… Read the rest
An 11-year-old student was transported by ambulance to St. Vincent Clay Hospital for treatment for “minor injuries” sustained following a bite from a Brazil Police Department K-9 officer at the Red Ribbon Awareness week kick-off event.
According to the report, the officer and his K-9 partner, Max, as well as another K-9 team carried out a simulated raid of a party with actors in place to help “educate the Clay County fifth-graders on drug awareness.”
He added the juveniles in the scenario met with officers prior to the start and were asked to remain still when the dogs searched for narcotics. A very small amount of illegal drugs were hidden on one of the juveniles to show how the dogs can find even the smallest trace of an illegal substance.
“Michelle Alexander, highly acclaimed civil rights lawyer, advocate, Associate Professor of Law at Ohio State University, and author of The New Jim Crow: Mass Incarceration in the Age of Colorblindness, delivers the 30th Annual George E. Kent Lecture, in honor of the late George E. Kent, who was one of the earliest tenured African American professors at the University of Chicago.
“The Annual George E. Kent Lecture is organized and sponsored by the Organization of Black Students, the Black Student Law Association, and the Students for a Free Society.”
Esquire declares that the War on Drugs is over, and drugs won:
The world’s most extensive study of the drug trade has just been published in the medical journal BMJ Open, providing the first “global snapshot” of four decades of the war on drugs. You can already guess the result.
To sum up their most important findings, the average purity of heroin and cocaine have increased, respectively, 60 percent and 11 percent between 1990 and 2007. Cannabis purity is up a whopping 161 percent over that same time.
Not only are drugs way purer than ever, they’re also way, way cheaper. Coke is on an 80 percent discount from 1990, heroin 81 percent, cannabis 86 percent. After a trillion dollars spent on the drug war, now is the greatest time in history to get high.
Via the Huffington Post, the militarization of our police can be turned back, and Radley Balko explains how:
… Read the rest

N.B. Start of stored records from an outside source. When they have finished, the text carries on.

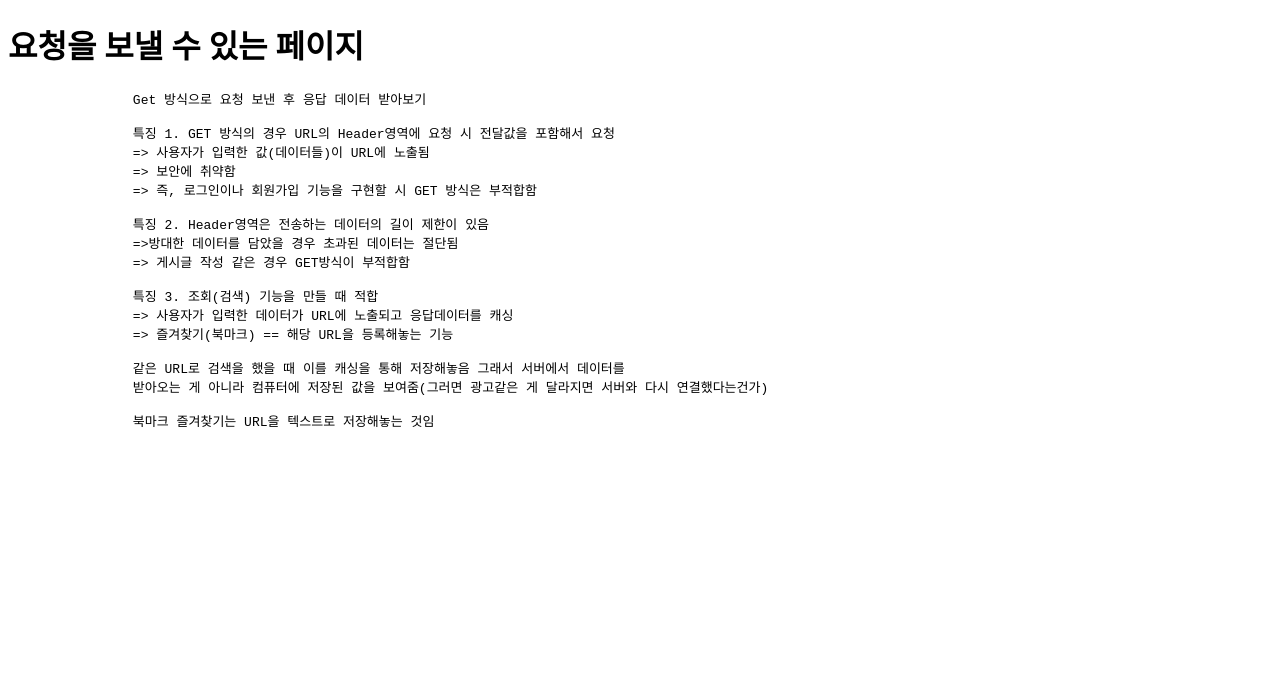
Repository: 1018lmh-hub/java_dynamic
Page: MyFirstWebProject/src/main/webapp/views/request_get.html
The author's editor kept a copy of each file at every save. The page is drawn from the files as they stood at one save, then again after the next save.
The browser window is 1280 px wide. The pictures show the whole page.

Above is the page before, as saved 2026-05-04 03:48:34.

After the next save:
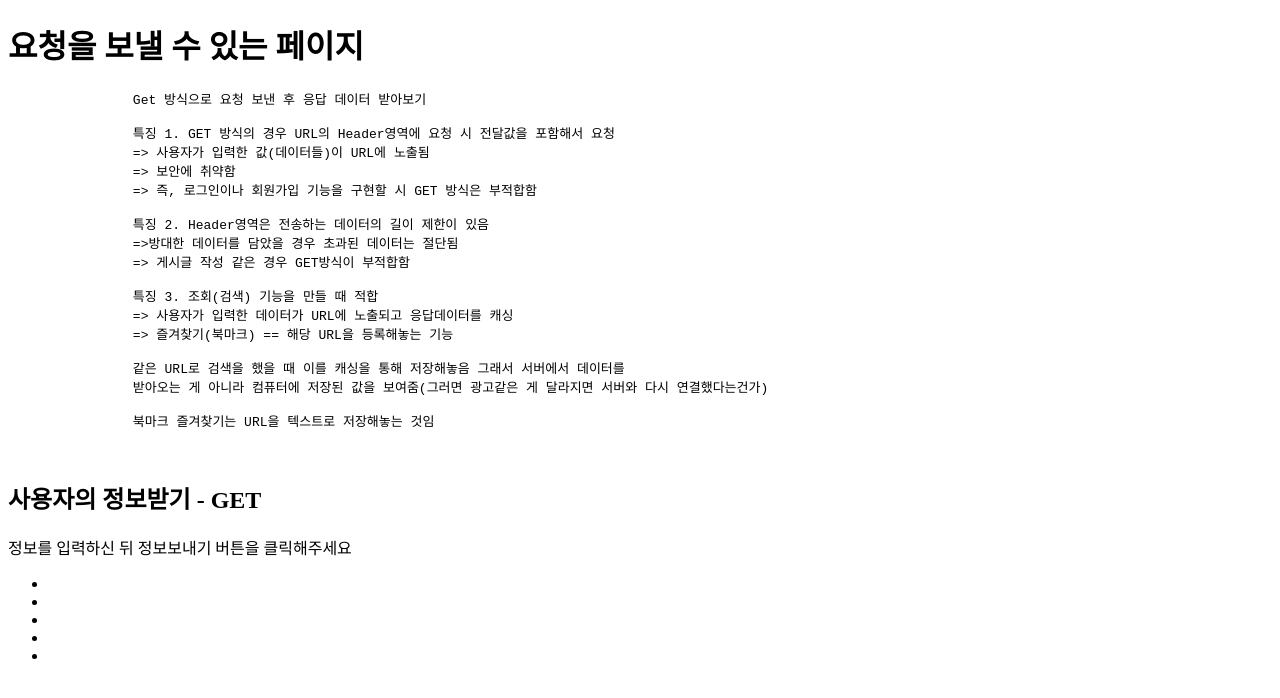
Saved 76 min 7 s later.
--- a/MyFirstWebProject/src/main/webapp/views/request_get.html
+++ b/MyFirstWebProject/src/main/webapp/views/request_get.html
@@ -30,5 +30,30 @@
 		북마크 즐겨찾기는 URL을 텍스트로 저장해놓는 것임
 
 	</pre>
+
+
+	<h2>사용자의 정보받기 - GET</h2>
+	<p>정보를 입력하신 뒤 정보보내기 버튼을 클릭해주세요</p>
+
+	<form method = "get" action="">
+		<ul>
+			<li>
+
+			</li>
+			<li>
+
+			</li>
+			<li>
+
+			</li>
+			<li>
+
+			</li>
+			<li>
+
+			</li>
+		</ul>
+
+	</form>
 </body>
 </html>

Today in America, SWAT teams are deployed about 100 to 150 times per day, or about 50,000 times per year – a dramatic increase from the 3,000 or so annual deployments in the early 1980s, or the few hundred in the 1970s. The vast majority of today’s deployments are to serve search warrants for drug crimes. The question is, how could the U.S. roll all of this back?

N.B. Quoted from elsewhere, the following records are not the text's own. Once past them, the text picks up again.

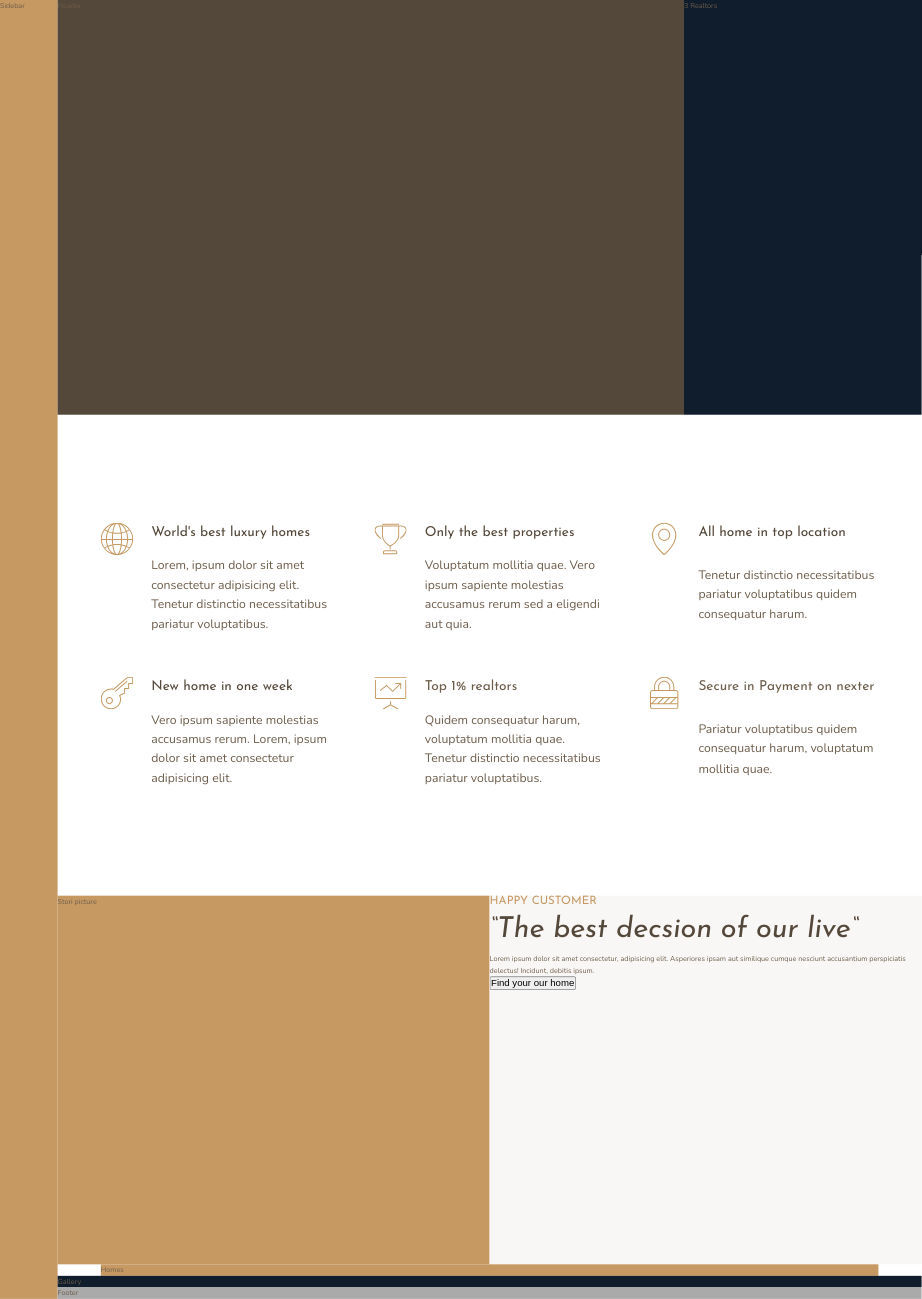
Repository: m2pd/your-home
Page: index.html
These files come from the project's save history. The page is drawn as it stood at one moment and after the next save; the edit follows.
The browser window is 1280 px wide. The pictures show the whole page, at 72% of full size.
The style sheet was rebuilt from its Sass, Less or Tailwind sources for each picture, by a compiler version that may differ from the author's.

Above is the page before, as saved 2020-03-05 10:31:21.

### index.html
<!DOCTYPE html>
<html lang="en">
    <head>
        <meta charset="UTF-8">
        <meta name="viewport" content="width=device-width, initial-scale=1.0">
        <meta http-equiv="X-UA-Compatible" content="ie=edge">

        <link href="https://fonts.googleapis.com/css?family=Josefin+Sans:300,400,400i|Nunito:300,300i" rel="stylesheet">
        <link rel="stylesheet" href="css/style.css">
        <link rel="shortcut icon" type="image/png" href="img/favicon.png">

        <title>nexter &mdash; your home, your freedom</title>
    </head>
    <body class="container">

        <div class="sidebar">
            Sidebar
        </div>

        <header class="header">
            Header
        </header>

        <div class="realtors">
            3 Realtors
        </div>

        <div class="features">
            <div class="feature feature-1">
                <svg class="feature__icon">
                    <use xlink:href="img/sprite.svg#icon-global"></use>
                </svg>
                <h4 class="heading-4 heading-4--dark">World's best luxury homes</h4>
                <p class="feature__text">
                    Lorem, ipsum dolor sit amet consectetur adipisicing elit. Tenetur distinctio necessitatibus pariatur voluptatibus.
                </p>
            </div>

            <div class="feature feature-2">
                <svg class="feature__icon">
                    <use xlink:href="img/sprite.svg#icon-trophy"></use>
                </svg>
                <h4 class="heading-4 heading-4--dark">Only the best properties</h4>
                <p class="feature__text">
                    Voluptatum mollitia quae. Vero ipsum sapiente molestias accusamus rerum sed a eligendi aut quia.
                </p>
            </div>

            <div class="feature feature-3">
                <svg class="feature__icon">
                    <use xlink:href="img/sprite.svg#icon-map-pin"></use>
                </svg>
                <h4 class="heading-4 heading-4--dark">All home in top location</h4>
                <p class="feature__text">
                    Tenetur distinctio necessitatibus pariatur voluptatibus quidem consequatur harum.
                </p>
            </div>

            <div class="feature feature-4">
                <svg class="feature__icon">
                    <use xlink:href="img/sprite.svg#icon-key"></use>
                </svg>
                <h4 class="heading-4 heading-4--dark">New home in one week</h4>
                <p class="feature__text">
                    Vero ipsum sapiente molestias accusamus rerum. Lorem, ipsum dolor sit amet consectetur adipisicing elit.
                </p>
            </div>

            <div class="feature feature-5">
                <svg class="feature__icon">
                    <use xlink:href="img/sprite.svg#icon-presentation"></use>
                </svg>
                <h4 class="heading-4">Top 1% realtors</h4>
                <p class="feature__text">
                    Quidem consequatur harum, voluptatum mollitia quae. Tenetur distinctio necessitatibus pariatur voluptatibus.
                </p>
            </div>

            <div class="feature feature-6">
                <svg class="feature__icon">
                    <use xlink:href="img/sprite.svg#icon-lock"></use>
                </svg>
                <h4 class="heading-4">Secure in Payment on nexter</h4>
                <p class="feature__text">
                    Pariatur voluptatibus quidem consequatur harum, voluptatum mollitia quae.
                </p>
            </div>
        </div>

        <div class="story__pictures">
            Stori picture
        </div>

        <div class="story__content">
            <h3 class="heading-3">Happy Customer</h3>
            <h2 class="heading-2 heading-2--dark">&ldquo;The best decsion of our live&ldquo;</h2>
            <div class="story__text">
                Lorem ipsum dolor sit amet consectetur, adipisicing elit. Asperiores ipsam aut similique cumque nesciunt accusantium perspiciatis delectus! Incidunt, debitis ipsum.
            </div>
            <button class="btn">Find your our home</button>
        </div>

        <section class="homes">
            Homes
        </section>

        <section class="gallery">
            Gallery
        </section>

        <footer class="footer">
            Footer
        </footer>

    </body>
</html>

### sass/_base.scss
// COLOR VARIABLES
$color-primary: #c69963;
$color-primary-dark: #B28451;

$color-secondary: #101d2c;

$color-grey-light-1: #f9f7f6;
$color-grey-light-2: #aaa;

$color-grey-dark-1: #54483A;
$color-grey-dark-2: #6D5D4B;

// FONT VARIABLES
$font-primary: 'Nunito', sans-serif;
$font-display: 'Josefin Sans', sans-serif;


*,
*::before,
*::after{
    margin:0;
    padding:0;
    box-sizing: inherit;
}

html{
    font-size:62.5%;
    box-sizing: border-box;
}

body{
    font-family: $font-primary;
    color: $color-grey-dark-2;
    font-weight: 300;
    line-height: 1.6;
}

.container{
    display: grid;
    grid-template-rows: 80vh min-content 40vw repeat(3, min-content);
    grid-template-columns:[sidebar-start] 8rem [sidebar-end full-start] minmax(6rem, 1fr) [center-start] repeat(8, [col-start] minmax(min-content, 14rem) [col-end]) [center-end] minmax(6rem, 1fr) [full-end];

}

### sass/_typography.scss
%heading {
  font-family: $font-display;
  font-weight: 400;
}

.heading-1 {
  @extend %heading;
}

.heading-2 {
  @extend %heading;
  font-size: 4rem;
  font-style: italic;

  &--light{ color: $color-grey-light-1;}
  &--dark{ color: $color-grey-dark-1;}
}

.heading-3 {
  @extend %heading;

  font-size: 1.6rem;
  color: $color-primary;
  text-transform: uppercase;
  line-height: 1;

}

.heading-4 {
  @extend %heading;
  font-size: 1.9rem;

  &--light{ color: $color-grey-light-1;}
  &--dark{ color: $color-grey-dark-1;}

}

### sass/_features.scss
.features{
    grid-column: center-start /  center-end;

    margin: 15rem 0;
    display: grid;
    // grid-template-columns: repeat(3, 1fr);
    grid-template-columns: repeat(auto-fit, minmax(25rem, 1fr));
    grid-gap: 6rem;
}

.feature{
    display: grid;
    grid-template-columns: min-content 1fr;
    grid-column-gap: 2.5rem;
    grid-row-gap: 1.5rem;

    align-items: start;

    &__icon{
        fill: $color-primary;
        width:4.5rem;
        height:4.5rem;

        grid-row: 1 / span 2;
    }

    &__text{
        font-size: 1.7rem;
    }
}

### sass/_story.scss
.story{
    &__pictures{
        background-color: $color-primary;
        grid-column: full-start / col-end 4;
    }

    &__content{
        background-color: $color-grey-light-1;
        grid-column: col-start 5 / full-end;
    }
}

### sass/_homes.scss
.homes{
    background-color: $color-primary;
    grid-column: center-start / center-end;
}

### sass/_gallery.scss
.gallery{
    background-color: $color-secondary;
    grid-column: full-start / full-end;
}

### sass/_footer.scss
.footer{
    background-color: $color-grey-light-2;
    grid-column: full-start / full-end;
}

Loaded but not shown: sass/main.scss (common file); sass/_sidebar.scss (common file); sass/_header.scss (common file); sass/_realtors.scss (common file)

After the next save:
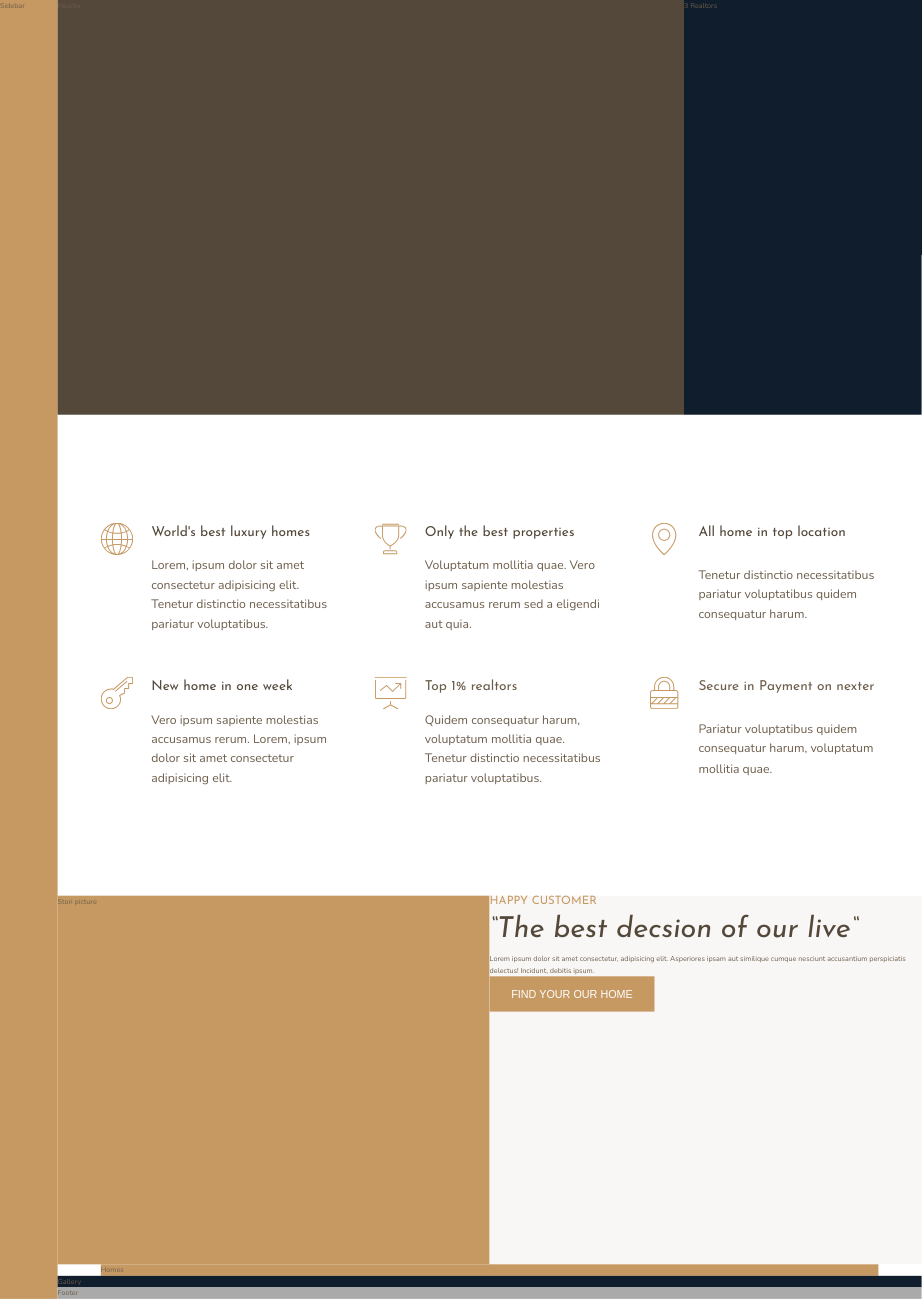
Saved 116 s later.
--- a/sass/_typography.scss
+++ b/sass/_typography.scss
@@ -34,3 +34,19 @@
   &--dark{ color: $color-grey-dark-1;}
 
 }
+
+.btn{
+    background-color: $color-primary;
+    color: #fff;
+    font-size: 1.5rem;
+    border: none;
+    border-radius: none;
+    padding: 1.6rem  3rem;
+    text-transform: uppercase;
+    cursor: pointer;
+    transition: all .2s;
+
+    &:hover{
+      background-color: $color-primary-dark;
+    }
+}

End the Drug War – Even decriminalization would take away many of the incentives to fight the drug war as if it were an actual war. Your average small town SWAT team would probably continue to exist, at least in the short term. But these teams are expensive to maintain, and without federal funding, it seems likely that many would eventually disband.
End The “Equitable Sharing” Civil Asset Forfeiture Program – Under civil asset forfeiture, police agencies can seize any piece of property – cash, cars, homes – that they can reasonably connect to criminal activity.
Perhaps to be on the safe side, we should prohibit growing plants in general. NBC 5 Dallas–Fort Worth reports:
A small organic farm in South Arlington is demanding an apology from police who raided the property in early August. Officers raided the Garden of Eden, a 3.5-acre farm, searching for marijuana in the gardens, according to search warrants. Police did not any drugs.
Quinn Eaker, a resident, told NBC 5 that the six adults who live at the farm were handcuffed when SWAT officers from the Arlington Police Department came to their home with weapons drawn. According to a statement posted on the Garden of Eden’s website, the raid of the farm lasted for an estimated 10 hours.
Code compliance officers mowed the grass on the property and removed wild, cultivated plants including blackberries and okra. Eaker said that the plants police mistook to be marijuana were likely tomatoes: “They can’t even tell the difference between tomato plants and a marijuana drug cartel.”